* [Requirement] Go through the entries below and return every line that contains "vdots".

Saved entries:
Segment Open

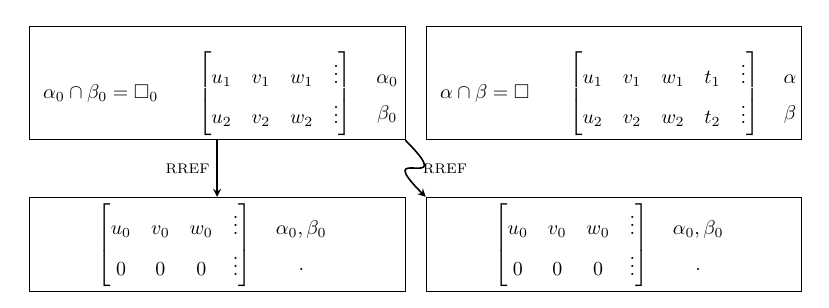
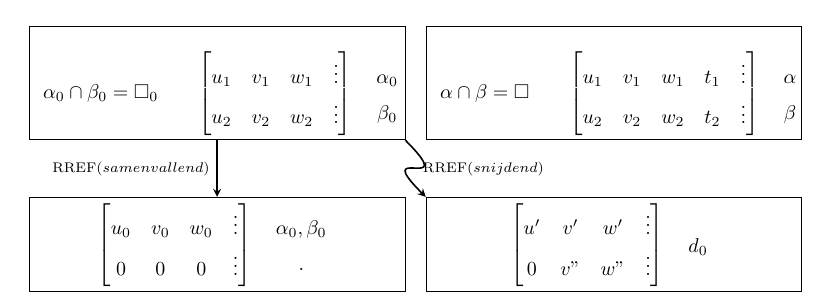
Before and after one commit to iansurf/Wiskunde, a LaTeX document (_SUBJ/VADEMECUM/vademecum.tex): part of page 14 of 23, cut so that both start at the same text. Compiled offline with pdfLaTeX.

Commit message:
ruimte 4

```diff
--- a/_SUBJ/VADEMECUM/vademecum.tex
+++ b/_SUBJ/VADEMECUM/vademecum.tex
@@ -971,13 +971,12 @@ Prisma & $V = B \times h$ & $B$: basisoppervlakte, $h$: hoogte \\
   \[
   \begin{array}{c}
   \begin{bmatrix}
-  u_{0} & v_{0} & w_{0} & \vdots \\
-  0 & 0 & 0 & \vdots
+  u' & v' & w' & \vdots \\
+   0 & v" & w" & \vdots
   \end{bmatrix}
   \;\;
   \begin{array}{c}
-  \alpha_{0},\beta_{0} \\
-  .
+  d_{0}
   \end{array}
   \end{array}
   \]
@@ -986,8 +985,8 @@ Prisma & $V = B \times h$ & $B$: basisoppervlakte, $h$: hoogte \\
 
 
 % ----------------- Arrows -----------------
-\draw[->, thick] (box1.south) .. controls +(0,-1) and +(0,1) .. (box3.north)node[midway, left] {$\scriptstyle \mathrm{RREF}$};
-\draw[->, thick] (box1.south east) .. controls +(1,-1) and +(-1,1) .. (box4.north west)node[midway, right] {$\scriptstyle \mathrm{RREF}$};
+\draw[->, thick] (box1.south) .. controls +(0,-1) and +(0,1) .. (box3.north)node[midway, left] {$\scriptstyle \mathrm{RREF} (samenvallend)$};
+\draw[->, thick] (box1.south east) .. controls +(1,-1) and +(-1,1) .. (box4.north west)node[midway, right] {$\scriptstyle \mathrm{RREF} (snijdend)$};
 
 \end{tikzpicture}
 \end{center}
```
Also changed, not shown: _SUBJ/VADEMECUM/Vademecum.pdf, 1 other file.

Segment Closed

* [Task result]
-  u_{0} & v_{0} & w_{0} & \vdots \\
-  0 & 0 & 0 & \vdots
+  u' & v' & w' & \vdots \\
+   0 & v" & w" & \vdots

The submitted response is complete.